Sandile Hlatshwayo, Anne Oeking, Mr. Manuk Ghazanchyan, David Corvino, Ananya Shukla, and Mr. Lamin Y Leigh
Corruption is macro-relevant for many countries, but is often hidden, making measurement of it—and its effects—inherently difficult. Existing indicators suffer from several weaknesses, including a lack of time variation due to the sticky nature of perception-based measures, reliance on a limited pool of experts, and an inability to distinguish between corruption and institutional capacity gaps. This paper attempts to address these limitations by leveraging news media coverage of corruption. We contribute to the literature by constructing the first big data, cross-country news flow indices of corruption (NIC) and anti-corruption (anti-NIC) by running country-specific search algorithms over more than 665 million international news articles.

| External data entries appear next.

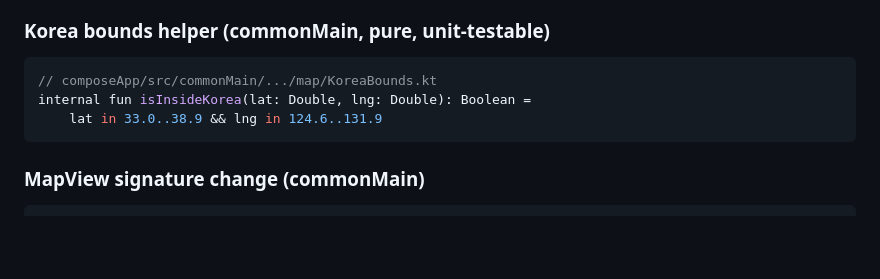
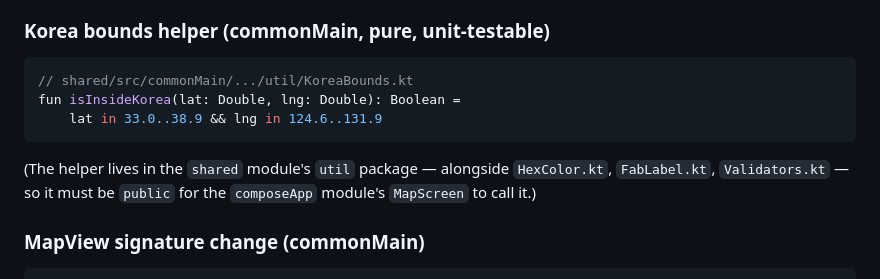
Before and after one commit to hanshin-lee/gallr, a Markdown page: specs/034-map-center-on-user-location/spec.md, the part around the change. Rendered like a GitHub page; blank space fills up the shorter version.

Commit message:
docs(spec/034): clarify KoreaBounds is public + lives in shared module

````diff
--- a/specs/034-map-center-on-user-location/spec.md
+++ b/specs/034-map-center-on-user-location/spec.md
@@ -54,10 +54,12 @@ expect fun rememberLastKnownCoordinates(enabled: Boolean): Coordinates?
 ### Korea bounds helper (commonMain, pure, unit-testable)
 
 ```kotlin
-// composeApp/src/commonMain/.../map/KoreaBounds.kt
-internal fun isInsideKorea(lat: Double, lng: Double): Boolean =
+// shared/src/commonMain/.../util/KoreaBounds.kt
+fun isInsideKorea(lat: Double, lng: Double): Boolean =
     lat in 33.0..38.9 && lng in 124.6..131.9
 ```
+
+(The helper lives in the `shared` module's `util` package — alongside `HexColor.kt`, `FabLabel.kt`, `Validators.kt` — so it must be `public` for the `composeApp` module's `MapScreen` to call it.)
 
 ### MapView signature change (commonMain)
 
````
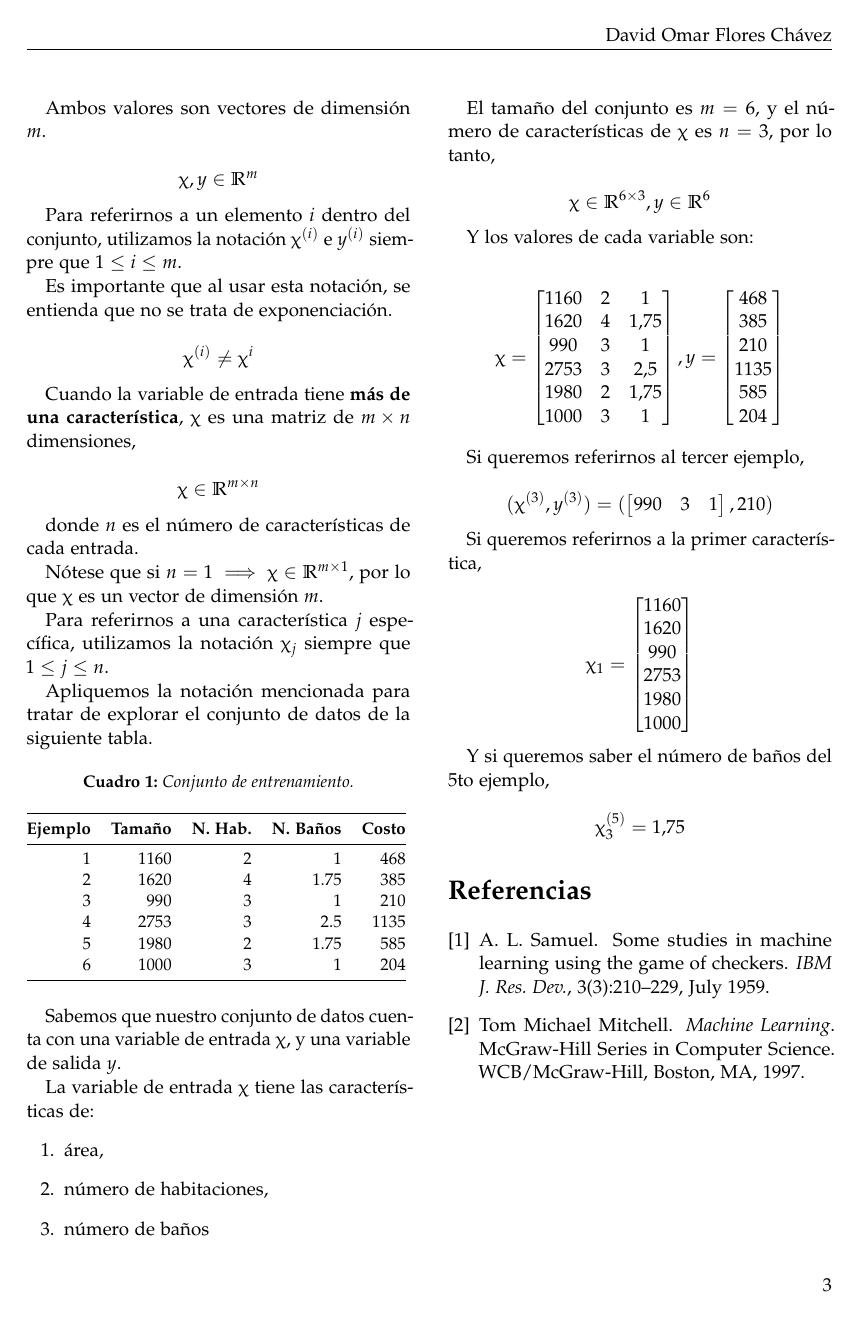
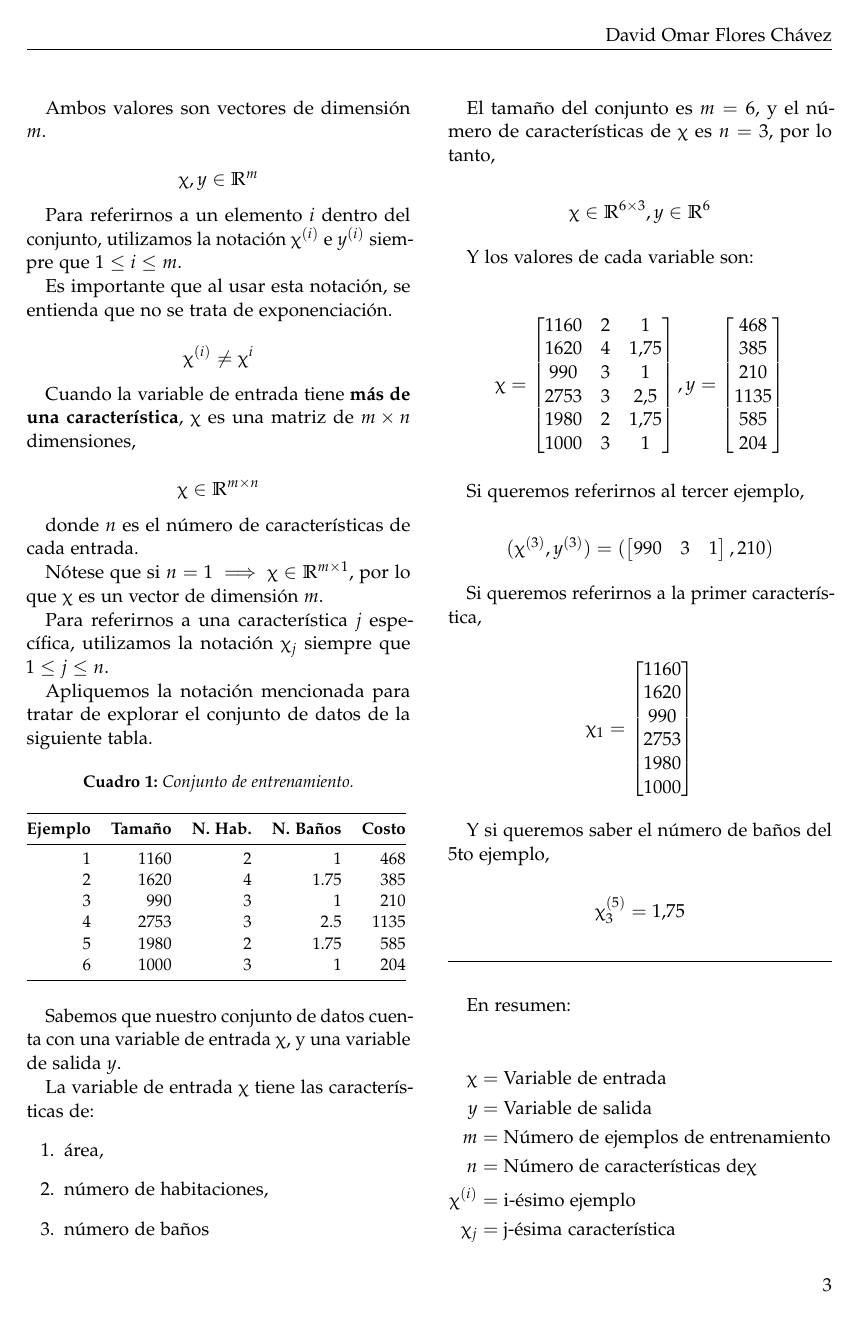
Before and after one commit to DavidOmarF/Notes, a LaTeX paper (Artificial-intelligence/Machine-learning/CourseraML/Aprendizaje_automatico.tex): page 3 of 3 before the commit and page 3 of 4 after it. Compiled offline with pdfLaTeX.

Commit message:
Machine Learning tex and pdf

```diff
--- a/Artificial-intelligence/Machine-learning/CourseraML/Aprendizaje_automatico.tex
+++ b/Artificial-intelligence/Machine-learning/CourseraML/Aprendizaje_automatico.tex
@@ -386,6 +386,19 @@
             =
             1.75
           \]
+
+          \noindent\rule{\columnwidth}{0.4pt}\\
+
+          En resumen:
+
+          \begin{align*}
+            \upchi &= \text{Variable de entrada}\\
+            y &= \text{Variable de salida}\\
+            m &= \text{Número de ejemplos de entrenamiento}\\
+            n &= \text{Número de características de} \upchi\\
+            \upchi^{(i)} &= \text{i-ésimo ejemplo}\\
+            \upchi_j &= \text{j-ésima característica}
+          \end{align*}
 %----------------------------------------------------------------------------------------
   %	REFERENCE LIST
   %----------------------------------------------------------------------------------------
```
Also changed, not shown: Artificial-intelligence/Machine-learning/CourseraML/Aprendizaje_automatico.pdf.
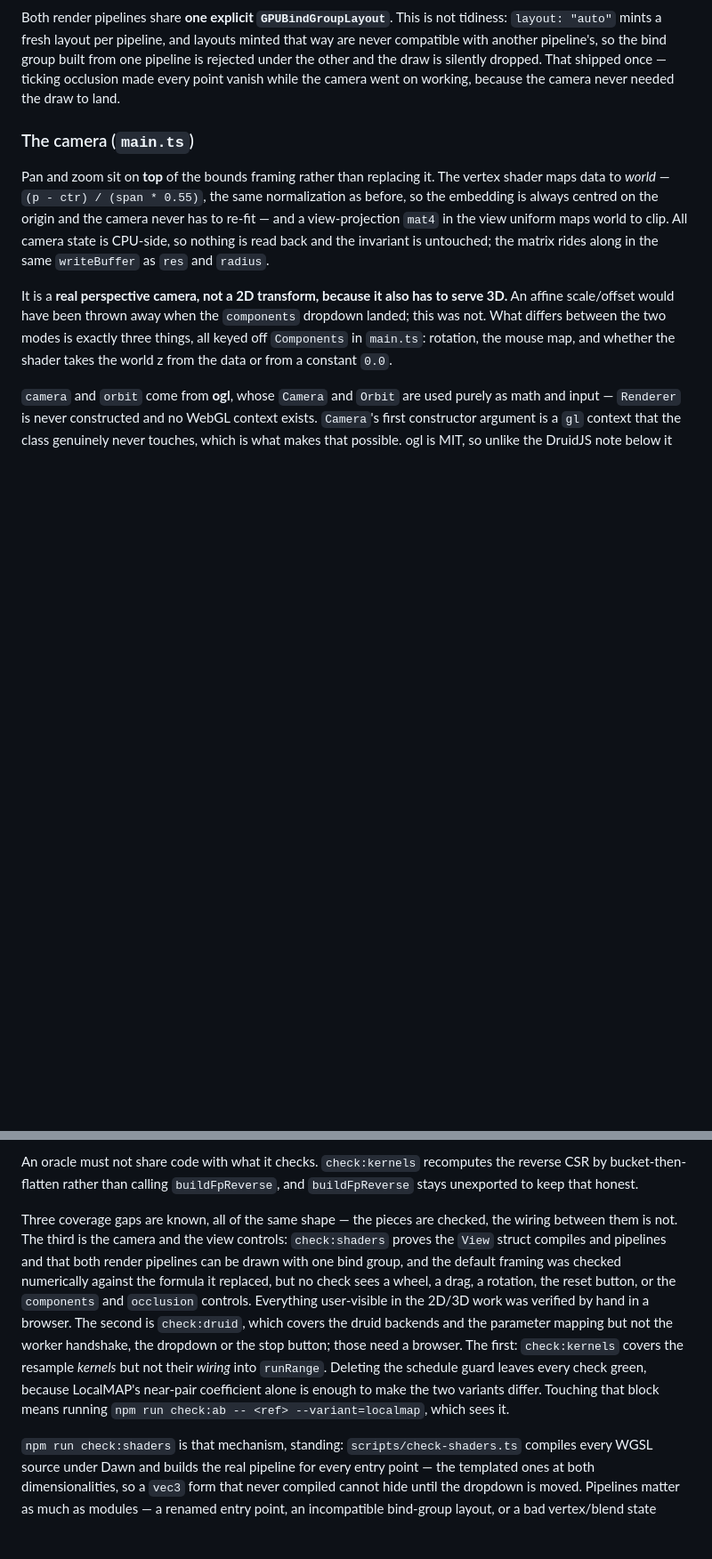
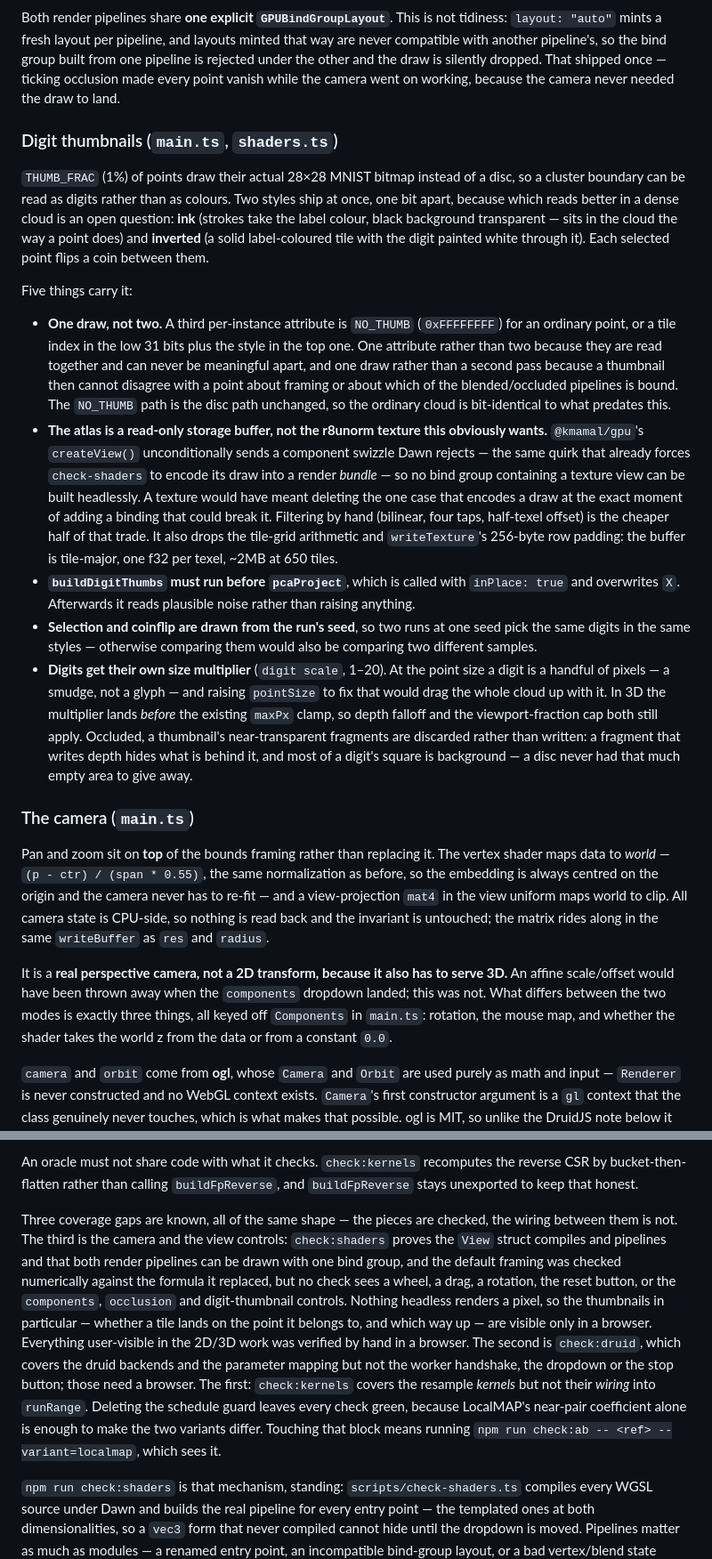
Before and after one commit to patcon/pacmap-webgpu, a Markdown page: CLAUDE.md, 2 parts joined by grey strips. Shown at 89% size. Drawn GitHub-style; blank space fills up the shorter version.

Commit message:
Write down how the digit thumbnails work
Co-Authored-By: Claude Opus 5 <noreply@anthropic.com>

```diff
--- a/CLAUDE.md
+++ b/CLAUDE.md
@@ -60,6 +60,18 @@ Four things carry it:
 - **A 3D frame is 50% larger**, so at a fixed `HISTORY_BUDGET_BYTES` a 3D run banks fewer frames or strides coarser. Nothing special-cases it; `frameBytes` is `N * 4 * d`.
 
 Both render pipelines share **one explicit `GPUBindGroupLayout`**. This is not tidiness: `layout: "auto"` mints a fresh layout per pipeline, and layouts minted that way are never compatible with another pipeline's, so the bind group built from one pipeline is rejected under the other and the draw is silently dropped. That shipped once — ticking occlusion made every point vanish while the camera went on working, because the camera never needed the draw to land.
+
+### Digit thumbnails (`main.ts`, `shaders.ts`)
+
+`THUMB_FRAC` (1%) of points draw their actual 28×28 MNIST bitmap instead of a disc, so a cluster boundary can be read as digits rather than as colours. Two styles ship at once, one bit apart, because which reads better in a dense cloud is an open question: **ink** (strokes take the label colour, black background transparent — sits in the cloud the way a point does) and **inverted** (a solid label-coloured tile with the digit painted white through it). Each selected point flips a coin between them.
+
+Five things carry it:
+
+- **One draw, not two.** A third per-instance attribute is `NO_THUMB` (`0xFFFFFFFF`) for an ordinary point, or a tile index in the low 31 bits plus the style in the top one. One attribute rather than two because they are read together and can never be meaningful apart, and one draw rather than a second pass because a thumbnail then cannot disagree with a point about framing or about which of the blended/occluded pipelines is bound. The `NO_THUMB` path is the disc path unchanged, so the ordinary cloud is bit-identical to what predates this.
+- **The atlas is a read-only storage buffer, not the r8unorm texture this obviously wants.** `@kmamal/gpu`'s `createView()` unconditionally sends a component swizzle Dawn rejects — the same quirk that already forces `check-shaders` to encode its draw into a render *bundle* — so no bind group containing a texture view can be built headlessly. A texture would have meant deleting the one case that encodes a draw at the exact moment of adding a binding that could break it. Filtering by hand (bilinear, four taps, half-texel offset) is the cheaper half of that trade. It also drops the tile-grid arithmetic and `writeTexture`'s 256-byte row padding: the buffer is tile-major, one f32 per texel, ~2MB at 650 tiles.
+- **`buildDigitThumbs` must run before `pcaProject`**, which is called with `inPlace: true` and overwrites `X`. Afterwards it reads plausible noise rather than raising anything.
+- **Selection and coinflip are drawn from the run's seed**, so two runs at one seed pick the same digits in the same styles — otherwise comparing them would also be comparing two different samples.
+- **Digits get their own size multiplier** (`digit scale`, 1–20). At the point size a digit is a handful of pixels — a smudge, not a glyph — and raising `pointSize` to fix that would drag the whole cloud up with it. In 3D the multiplier lands *before* the existing `maxPx` clamp, so depth falloff and the viewport-fraction cap both still apply. Occluded, a thumbnail's near-transparent fragments are discarded rather than written: a fragment that writes depth hides what is behind it, and most of a digit's square is background — a disc never had that much empty area to give away.
 
 ### The camera (`main.ts`)
 
@@ -127,7 +139,7 @@ That mechanism goes further than compilation, which is what `scripts/check-kerne
 
 An oracle must not share code with what it checks. `check:kernels` recomputes the reverse CSR by bucket-then-flatten rather than calling `buildFpReverse`, and `buildFpReverse` stays unexported to keep that honest.
 
-Three coverage gaps are known, all of the same shape — the pieces are checked, the wiring between them is not. The third is the camera and the view controls: `check:shaders` proves the `View` struct compiles and pipelines and that both render pipelines can be drawn with one bind group, and the default framing was checked numerically against the formula it replaced, but no check sees a wheel, a drag, a rotation, the reset button, or the `components` and `occlusion` controls. Everything user-visible in the 2D/3D work was verified by hand in a browser. The second is `check:druid`, which covers the druid backends and the parameter mapping but not the worker handshake, the dropdown or the stop button; those need a browser. The first: `check:kernels` covers the resample *kernels* but not their *wiring* into `runRange`. Deleting the schedule guard leaves every check green, because LocalMAP's near-pair coefficient alone is enough to make the two variants differ. Touching that block means running `npm run check:ab -- <ref> --variant=localmap`, which sees it.
+Three coverage gaps are known, all of the same shape — the pieces are checked, the wiring between them is not. The third is the camera and the view controls: `check:shaders` proves the `View` struct compiles and pipelines and that both render pipelines can be drawn with one bind group, and the default framing was checked numerically against the formula it replaced, but no check sees a wheel, a drag, a rotation, the reset button, or the `components`, `occlusion` and digit-thumbnail controls. Nothing headless renders a pixel, so the thumbnails in particular — whether a tile lands on the point it belongs to, and which way up — are visible only in a browser. Everything user-visible in the 2D/3D work was verified by hand in a browser. The second is `check:druid`, which covers the druid backends and the parameter mapping but not the worker handshake, the dropdown or the stop button; those need a browser. The first: `check:kernels` covers the resample *kernels* but not their *wiring* into `runRange`. Deleting the schedule guard leaves every check green, because LocalMAP's near-pair coefficient alone is enough to make the two variants differ. Touching that block means running `npm run check:ab -- <ref> --variant=localmap`, which sees it.
 
 `npm run check:shaders` is that mechanism, standing: `scripts/check-shaders.ts` compiles every WGSL source under Dawn and builds the real pipeline for every entry point — the templated ones at both dimensionalities, so a `vec3` form that never compiled cannot hide until the dropdown is moved. Pipelines matter as much as modules — a renamed entry point, an incompatible bind-group layout, or a bad vertex/blend state compiles clean and fails only at `createPipeline`.
 
```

These indices correlate well with existing measures of corruption but offer additional richness in their time-series variation. Drawing on theory from the corporate finance and behavioral economics literature, we also test to what extent news about corruption and anti-corruption efforts affects economic agents’ assessments of corruption and, in turn, economic outcomes. We find that NIC shocks appear to negatively impact both financial (e.g., stock market returns and yield spreads) and real variables (e.g., growth), albeit with some country heterogeneity. On average, NIC shocks lower real per capita GDP growth by 3 percentage points over a two-year period, illustrating persistence in the effect of such shocks. Conversely, there is suggestive evidence that anti-NIC efforts appear to have a sustained positive macro impact only when paired with meaningful institutional strengthening, proxied by capacity development efforts.
Mr. Julian T Chow, Ms. Florence Jaumotte, Mr. Seok G Park, and Ms. Yuanyan S Zhang
The recent strong, sustained appreciation of the U.S. dollar raises questions about possible financial spillover effects for emerging markets and developing countries. This report finds that, unlike past episodes, emerging markets’ vulnerability has improved along a number of dimensions, though some risks persist (as identified in this report).
Mr. Julian T Chow
In recent years, firms in emerging market countries have increased borrowing, particularly in foreign currency, owing to easy access to global capital markets, prolonged low interest rates and good investment opportunities. This paper discusses the trends in emerging market corporate debt and leverage, and illustrates how those firms are vulnerable to interest rate, exchange rate and earnings shocks. The results of a stress test show that while corporate sector risk remains moderate in most emerging economies, a combination of macroeconomic and financial shocks could significantly erode firms’ ability to service debt and lead to higher debt at risk, especially in countries with high shares of foreign currency debt and low natural hedges.